AIM OF THE TASK ▸
Reproduce the records exactly, but not the pictures.
——
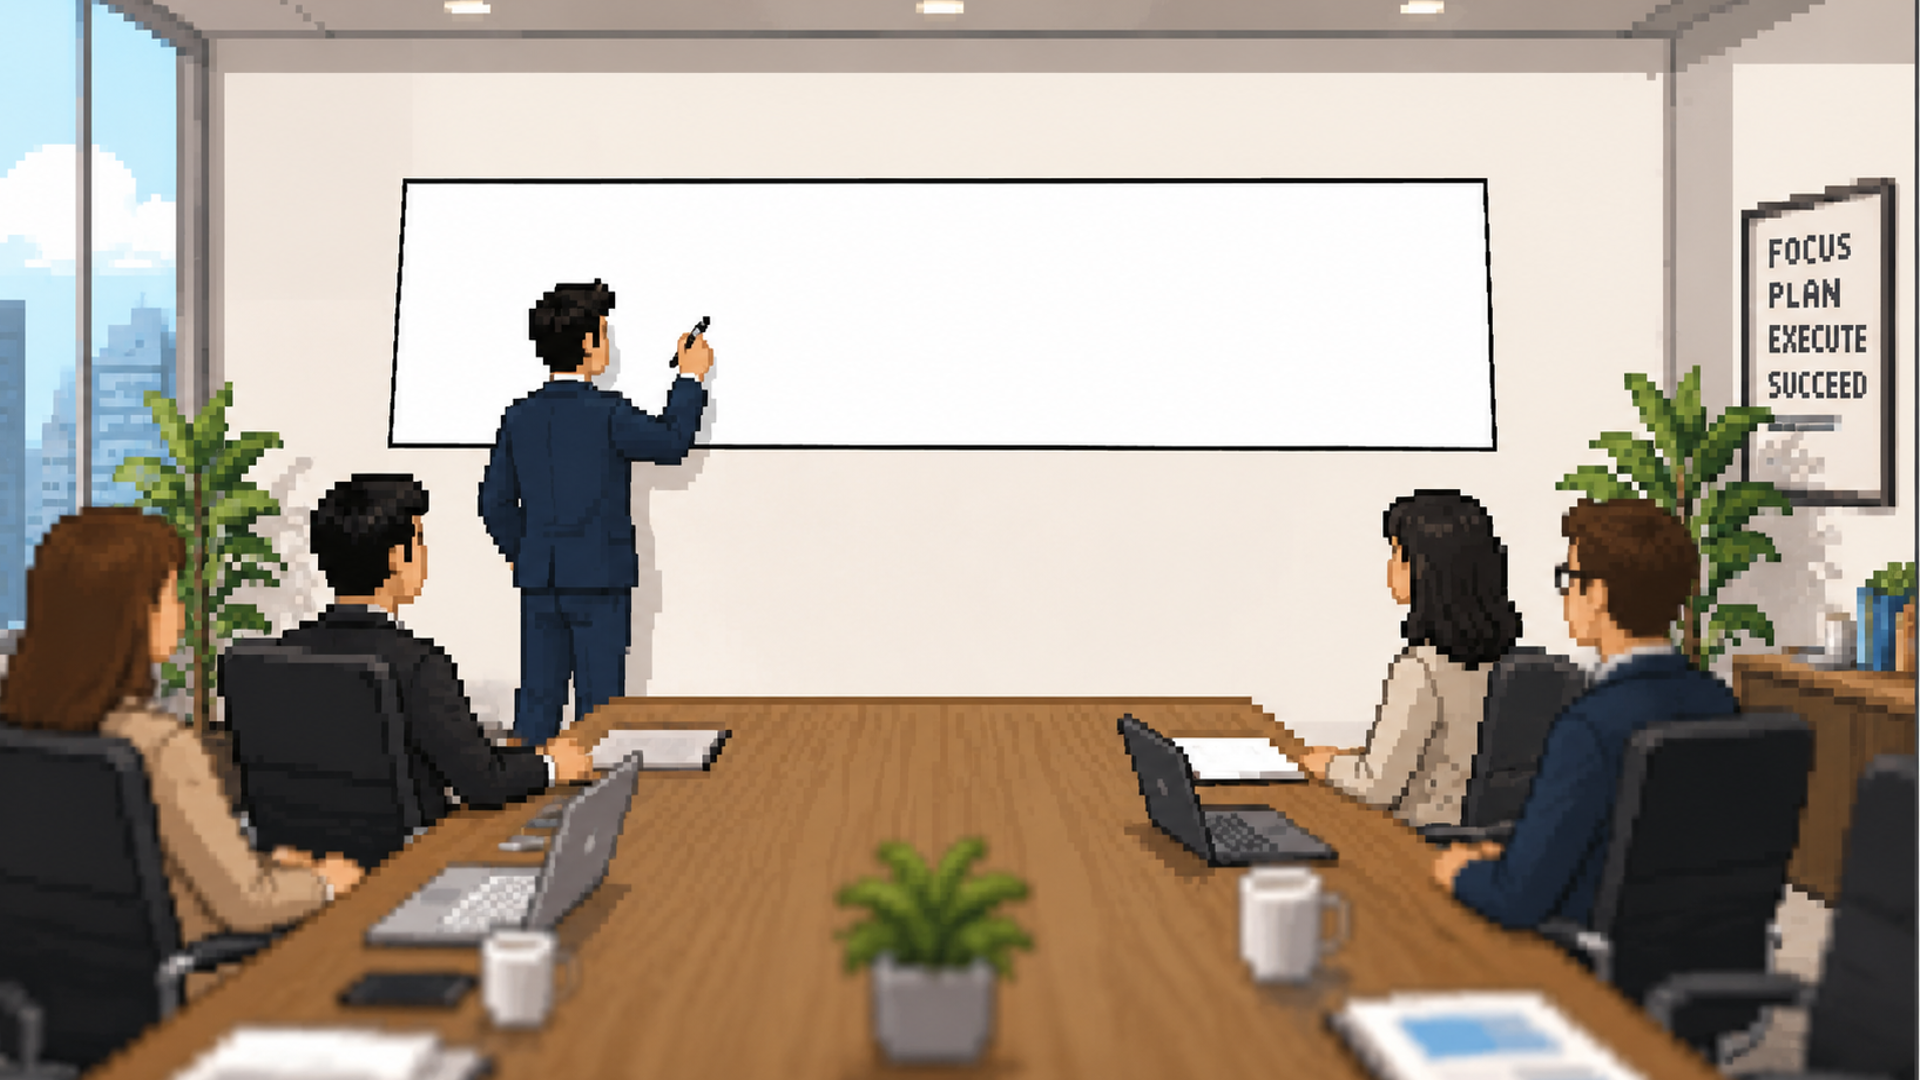
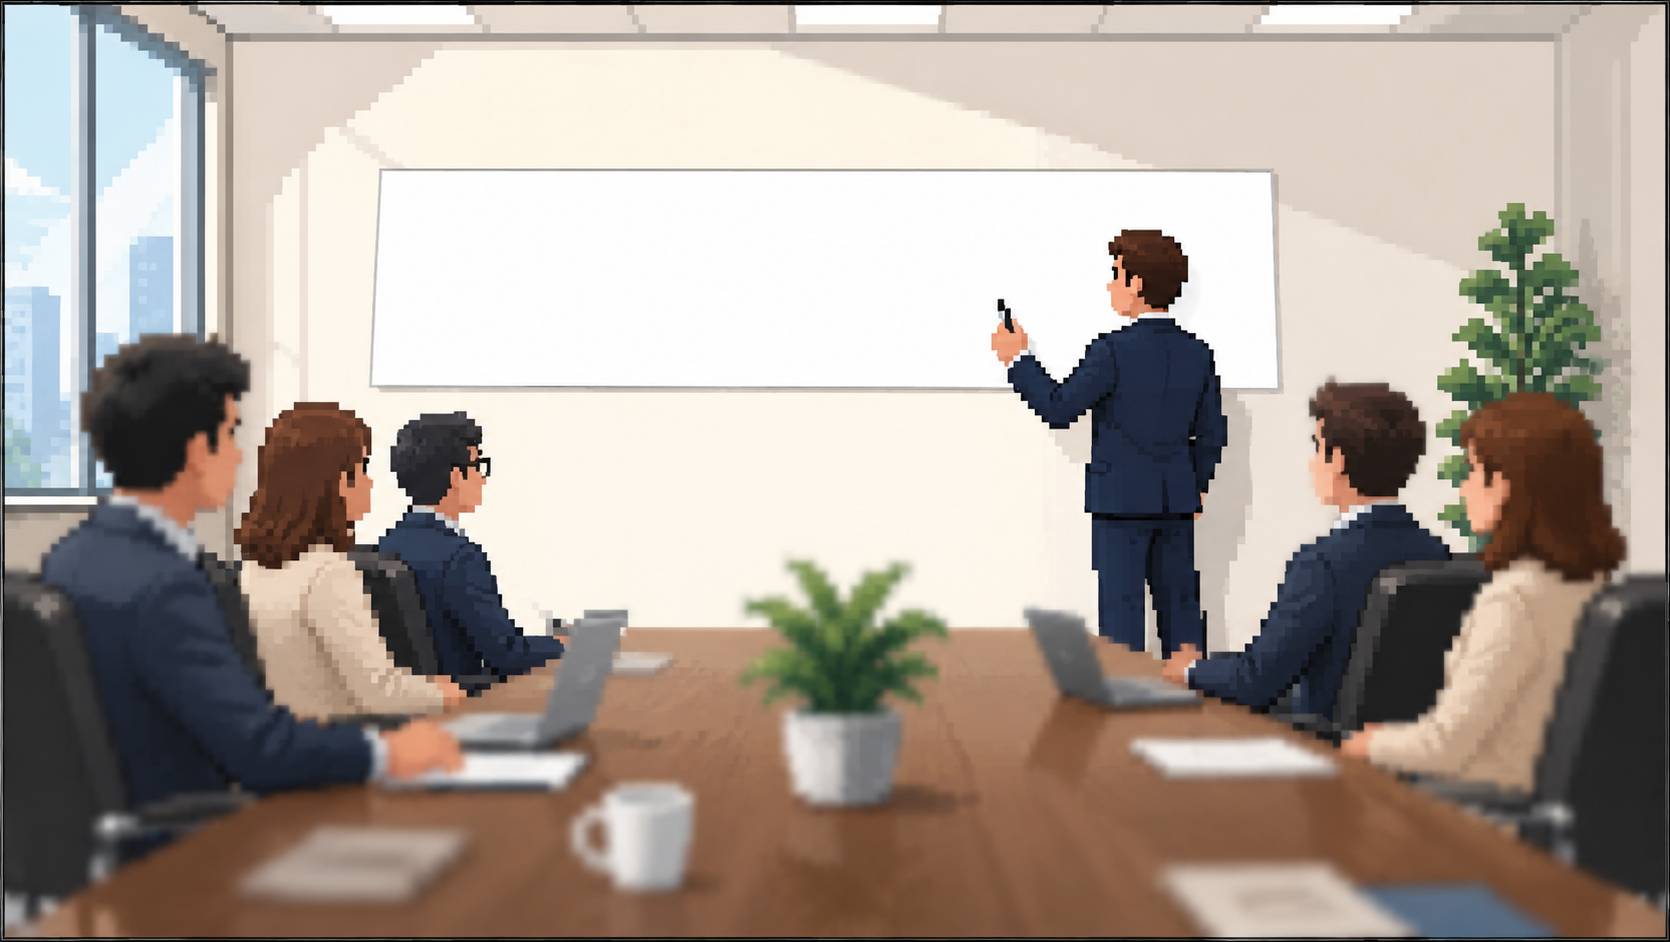
Update battle background and cursors

diff --git a/web-battle/src/styles.css b/web-battle/src/styles.css
@@ -59,7 +59,7 @@ html, body {
 body {
   font-family: "Fusion Pixel SC", "Fusion Pixel", "Press Start 2P", monospace;
   /* 全局像素 2.5D 鼠标指针：金色箭头 + 阴影，热点 (1,0) */
-  cursor: url("/cursors/arrow.svg") 1 0, default;
+  cursor: url("/cursors/arrow.svg?v=solid-black-20260521") 7 2, default;
 }
 
 #root {
@@ -112,7 +112,7 @@ input[type="range"],
 input[type="range"]::-webkit-slider-thumb,
 input[type="checkbox"],
 select {
-  cursor: url("/cursors/hand.svg") 28 10, pointer;
+  cursor: url("/cursors/hand.svg?v=white-black-fill-20260521") 10 0, pointer;
 }
 
 /* 禁用态按钮恢复箭头 */
@@ -120,13 +120,13 @@ button:disabled,
 .candidate:disabled,
 .pack-card:disabled,
 [aria-disabled="true"] {
-  cursor: url("/cursors/arrow.svg") 1 0, not-allowed;
+  cursor: url("/cursors/arrow.svg?v=solid-black-20260521") 7 2, not-allowed;
 }
 
 /* 拖拽中的卡牌：沿用侧面食指，保留 grabbing fallback */
 .card-view.dragging,
 .card-view[draggable="true"]:active {
-  cursor: url("/cursors/hand.svg") 28 10, grabbing;
+  cursor: url("/cursors/hand.svg?v=white-black-fill-20260521") 10 0, grabbing;
 }
 
 button {
@@ -585,7 +585,7 @@ button {
 .battle-photo-bg {
   z-index: 0;
   background:
-    url("/assets/battle/battlebackground.png") center / cover no-repeat,
+    url("/assets/battle/battlebackground.png?v=image1-20260521") center / cover no-repeat,
     #dcecf5;
   image-rendering: pixelated;
   image-rendering: crisp-edges;
@@ -594,17 +594,7 @@ button {
 
 .battle-crt-overlay {
   z-index: 0;
-  background:
-    repeating-linear-gradient(
-      0deg,
-      rgba(255, 255, 255, 0.055) 0 1px,
-      rgba(38, 45, 55, 0.055) 1px 3px,
-      transparent 3px 5px
-    ),
-    radial-gradient(ellipse at center, transparent 58%, rgba(44, 50, 58, 0.2) 100%),
-    linear-gradient(90deg, rgba(255, 255, 255, 0.12), rgba(230, 234, 238, 0.1));
-  mix-blend-mode: luminosity;
-  opacity: 0.54;
+  background: rgba(255, 255, 255, 0.5);
 }
 
 .top-hud,
@@ -3134,6 +3124,11 @@ button {
 .card-stage.slot {
   width: min(109px, 100%);
   height: 151px;
+}
+
+/* slot 禁用 ::after 伪元素提示（改用浮动 portal 提示） */
+.card-stage.slot::after {
+  display: none;
 }
 
 .card-view.slot .neighbor-cue .left,
@@ -7831,19 +7826,19 @@ input[type="range"],
 input[type="range"]::-webkit-slider-thumb,
 input[type="checkbox"],
 select {
-  cursor: url("/cursors/hand.svg") 28 10, pointer;
+  cursor: url("/cursors/hand.svg?v=white-black-fill-20260521") 10 0, pointer;
 }
 
 button:disabled,
 .candidate:disabled,
 .pack-card:disabled,
 [aria-disabled="true"] {
-  cursor: url("/cursors/arrow.svg") 1 0, not-allowed;
+  cursor: url("/cursors/arrow.svg?v=solid-black-20260521") 7 2, not-allowed;
 }
 
 .card-view.dragging,
 .card-view[draggable="true"]:active {
-  cursor: url("/cursors/hand.svg") 28 10, grabbing;
+  cursor: url("/cursors/hand.svg?v=white-black-fill-20260521") 10 0, grabbing;
 }
 
 /* ============================================================================
@@ -7991,13 +7986,13 @@ button:disabled,
 .edit-move-bar,
 .layout-btn,
 .edit-reset-btn {
-  cursor: url("/cursors/hand.svg") 28 10, pointer;
+  cursor: url("/cursors/hand.svg?v=white-black-fill-20260521") 10 0, pointer;
 }
 .edit-move-bar {
-  cursor: url("/cursors/hand.svg") 28 10, move;
+  cursor: url("/cursors/hand.svg?v=white-black-fill-20260521") 10 0, move;
 }
 .edit-handle {
-  cursor: url("/cursors/hand.svg") 28 10, crosshair;
+  cursor: url("/cursors/hand.svg?v=white-black-fill-20260521") 10 0, crosshair;
 }
 
 /* Final HUD meta override: keep right-bottom pile labels readable in every viewport. */

diff --git a/web-battle/src/App.jsx b/web-battle/src/App.jsx
@@ -1166,7 +1166,7 @@ function CardView({
   const neighborDirection = getNeighborDirection(effects)
   const Component = onClick ? 'button' : 'div'
   const canTilt = (mode === 'hand' && selected) || mode === 'reveal'
-  const usesFloatingHint = mode === 'hand'
+  const usesFloatingHint = mode === 'hand' || mode === 'slot'
 
   useEffect(() => {
     return () => window.clearTimeout(handHintTimerRef.current)
@@ -1209,29 +1209,31 @@ function CardView({
 
   function updateFloatingHint(event) {
     if (!usesFloatingHint) return
-    const offset = 16
-    const hintWidth = 244
-    const hintHeight = 104
-    // 鼠标位置转设计画布坐标，因为浮窗 (fixed) 在 .app-scaler 内
-    const p = clientToDesign(event.clientX, event.clientY)
-    const nearRight = p.x + offset + hintWidth > DESIGN_CANVAS_W
-    const nearBottom = p.y + offset + hintHeight > DESIGN_CANVAS_H
+    // 提示框使用 position:fixed（在 body 上 portal），直接用视口坐标
+    const cx = event.clientX
+    const cy = event.clientY
+    const offset = 14       // 紧贴指针，视口像素
+    const hintW = 220       // 提示框估算宽度（视口像素）
+    const hintH = 72        // 提示框估算高度
+    const nearRight  = cx + offset + hintW > window.innerWidth
+    const nearBottom = cy + offset + hintH > window.innerHeight
+    // left/top 始终指向指针旁的锚点；CSS class 再用 translate(-100%) 翻转到另一侧
     const nextHint = {
-      left: p.x + (nearRight ? -offset : offset),
-      top: p.y + (nearBottom ? -offset : offset),
-      x: nearRight ? 'left' : 'right',
-      y: nearBottom ? 'top' : 'bottom',
+      left: cx + (nearRight ? -offset : offset),
+      top:  cy + (nearBottom ? -offset : offset),
+      x: nearRight  ? 'left'  : 'right',
+      y: nearBottom ? 'top'   : 'bottom',
     }
     pendingHandHintRef.current = nextHint
     if (handHint) {
-      setHandHint(nextHint)
+      setHandHint(nextHint)   // 已显示时实时跟随
       return
     }
     if (handHintTimerRef.current) return
     handHintTimerRef.current = window.setTimeout(() => {
       setHandHint(pendingHandHintRef.current)
       handHintTimerRef.current = null
-    }, 1000)
+    }, 500)   // 0.5 秒后出现
   }
 
   function hideFloatingHint() {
——
FINISHED TASK ▸
Update battle background and cursors

diff --git a/web-battle/src/styles.css b/web-battle/src/styles.css
@@ -59,7 +59,7 @@ html, body {
 body {
   font-family: "Fusion Pixel SC", "Fusion Pixel", "Press Start 2P", monospace;
   /* 全局像素 2.5D 鼠标指针：金色箭头 + 阴影，热点 (1,0) */
-  cursor: url("/cursors/arrow.svg") 1 0, default;
+  cursor: url("/cursors/arrow.svg?v=solid-black-20260521") 7 2, default;
 }
 
 #root {
@@ -112,7 +112,7 @@ input[type="range"],
 input[type="range"]::-webkit-slider-thumb,
 input[type="checkbox"],
 select {
-  cursor: url("/cursors/hand.svg") 28 10, pointer;
+  cursor: url("/cursors/hand.svg?v=white-black-fill-20260521") 10 0, pointer;
 }
 
 /* 禁用态按钮恢复箭头 */
@@ -120,13 +120,13 @@ button:disabled,
 .candidate:disabled,
 .pack-card:disabled,
 [aria-disabled="true"] {
-  cursor: url("/cursors/arrow.svg") 1 0, not-allowed;
+  cursor: url("/cursors/arrow.svg?v=solid-black-20260521") 7 2, not-allowed;
 }
 
 /* 拖拽中的卡牌：沿用侧面食指，保留 grabbing fallback */
 .card-view.dragging,
 .card-view[draggable="true"]:active {
-  cursor: url("/cursors/hand.svg") 28 10, grabbing;
+  cursor: url("/cursors/hand.svg?v=white-black-fill-20260521") 10 0, grabbing;
 }
 
 button {
@@ -585,7 +585,7 @@ button {
 .battle-photo-bg {
   z-index: 0;
   background:
-    url("/assets/battle/battlebackground.png") center / cover no-repeat,
+    url("/assets/battle/battlebackground.png?v=image1-20260521") center / cover no-repeat,
     #dcecf5;
   image-rendering: pixelated;
   image-rendering: crisp-edges;
@@ -594,17 +594,7 @@ button {
 
 .battle-crt-overlay {
   z-index: 0;
-  background:
-    repeating-linear-gradient(
-      0deg,
-      rgba(255, 255, 255, 0.055) 0 1px,
-      rgba(38, 45, 55, 0.055) 1px 3px,
-      transparent 3px 5px
-    ),
-    radial-gradient(ellipse at center, transparent 58%, rgba(44, 50, 58, 0.2) 100%),
-    linear-gradient(90deg, rgba(255, 255, 255, 0.12), rgba(230, 234, 238, 0.1));
-  mix-blend-mode: luminosity;
-  opacity: 0.54;
+  background: rgba(255, 255, 255, 0.5);
 }
 
 .top-hud,
@@ -3134,6 +3124,11 @@ button {
 .card-stage.slot {
   width: min(109px, 100%);
   height: 151px;
+}
+
+/* slot 禁用 ::after 伪元素提示（改用浮动 portal 提示） */
+.card-stage.slot::after {
+  display: none;
 }
 
 .card-view.slot .neighbor-cue .left,
@@ -7831,19 +7826,19 @@ input[type="range"],
 input[type="range"]::-webkit-slider-thumb,
 input[type="checkbox"],
 select {
-  cursor: url("/cursors/hand.svg") 28 10, pointer;
+  cursor: url("/cursors/hand.svg?v=white-black-fill-20260521") 10 0, pointer;
 }
 
 button:disabled,
 .candidate:disabled,
 .pack-card:disabled,
 [aria-disabled="true"] {
-  cursor: url("/cursors/arrow.svg") 1 0, not-allowed;
+  cursor: url("/cursors/arrow.svg?v=solid-black-20260521") 7 2, not-allowed;
 }
 
 .card-view.dragging,
 .card-view[draggable="true"]:active {
-  cursor: url("/cursors/hand.svg") 28 10, grabbing;
+  cursor: url("/cursors/hand.svg?v=white-black-fill-20260521") 10 0, grabbing;
 }
 
 /* ============================================================================
@@ -7991,13 +7986,13 @@ button:disabled,
 .edit-move-bar,
 .layout-btn,
 .edit-reset-btn {
-  cursor: url("/cursors/hand.svg") 28 10, pointer;
+  cursor: url("/cursors/hand.svg?v=white-black-fill-20260521") 10 0, pointer;
 }
 .edit-move-bar {
-  cursor: url("/cursors/hand.svg") 28 10, move;
+  cursor: url("/cursors/hand.svg?v=white-black-fill-20260521") 10 0, move;
 }
 .edit-handle {
-  cursor: url("/cursors/hand.svg") 28 10, crosshair;
+  cursor: url("/cursors/hand.svg?v=white-black-fill-20260521") 10 0, crosshair;
 }
 
 /* Final HUD meta override: keep right-bottom pile labels readable in every viewport. */

diff --git a/web-battle/src/App.jsx b/web-battle/src/App.jsx
@@ -1166,7 +1166,7 @@ function CardView({
   const neighborDirection = getNeighborDirection(effects)
   const Component = onClick ? 'button' : 'div'
   const canTilt = (mode === 'hand' && selected) || mode === 'reveal'
-  const usesFloatingHint = mode === 'hand'
+  const usesFloatingHint = mode === 'hand' || mode === 'slot'
 
   useEffect(() => {
     return () => window.clearTimeout(handHintTimerRef.current)
@@ -1209,29 +1209,31 @@ function CardView({
 
   function updateFloatingHint(event) {
     if (!usesFloatingHint) return
-    const offset = 16
-    const hintWidth = 244
-    const hintHeight = 104
-    // 鼠标位置转设计画布坐标，因为浮窗 (fixed) 在 .app-scaler 内
-    const p = clientToDesign(event.clientX, event.clientY)
-    const nearRight = p.x + offset + hintWidth > DESIGN_CANVAS_W
-    const nearBottom = p.y + offset + hintHeight > DESIGN_CANVAS_H
+    // 提示框使用 position:fixed（在 body 上 portal），直接用视口坐标
+    const cx = event.clientX
+    const cy = event.clientY
+    const offset = 14       // 紧贴指针，视口像素
+    const hintW = 220       // 提示框估算宽度（视口像素）
+    const hintH = 72        // 提示框估算高度
+    const nearRight  = cx + offset + hintW > window.innerWidth
+    const nearBottom = cy + offset + hintH > window.innerHeight
+    // left/top 始终指向指针旁的锚点；CSS class 再用 translate(-100%) 翻转到另一侧
     const nextHint = {
-      left: p.x + (nearRight ? -offset : offset),
-      top: p.y + (nearBottom ? -offset : offset),
-      x: nearRight ? 'left' : 'right',
-      y: nearBottom ? 'top' : 'bottom',
+      left: cx + (nearRight ? -offset : offset),
+      top:  cy + (nearBottom ? -offset : offset),
+      x: nearRight  ? 'left'  : 'right',
+      y: nearBottom ? 'top'   : 'bottom',
     }
     pendingHandHintRef.current = nextHint
     if (handHint) {
-      setHandHint(nextHint)
+      setHandHint(nextHint)   // 已显示时实时跟随
       return
     }
     if (handHintTimerRef.current) return
     handHintTimerRef.current = window.setTimeout(() => {
       setHandHint(pendingHandHintRef.current)
       handHintTimerRef.current = null
-    }, 1000)
+    }, 500)   // 0.5 秒后出现
   }
 
   function hideFloatingHint() {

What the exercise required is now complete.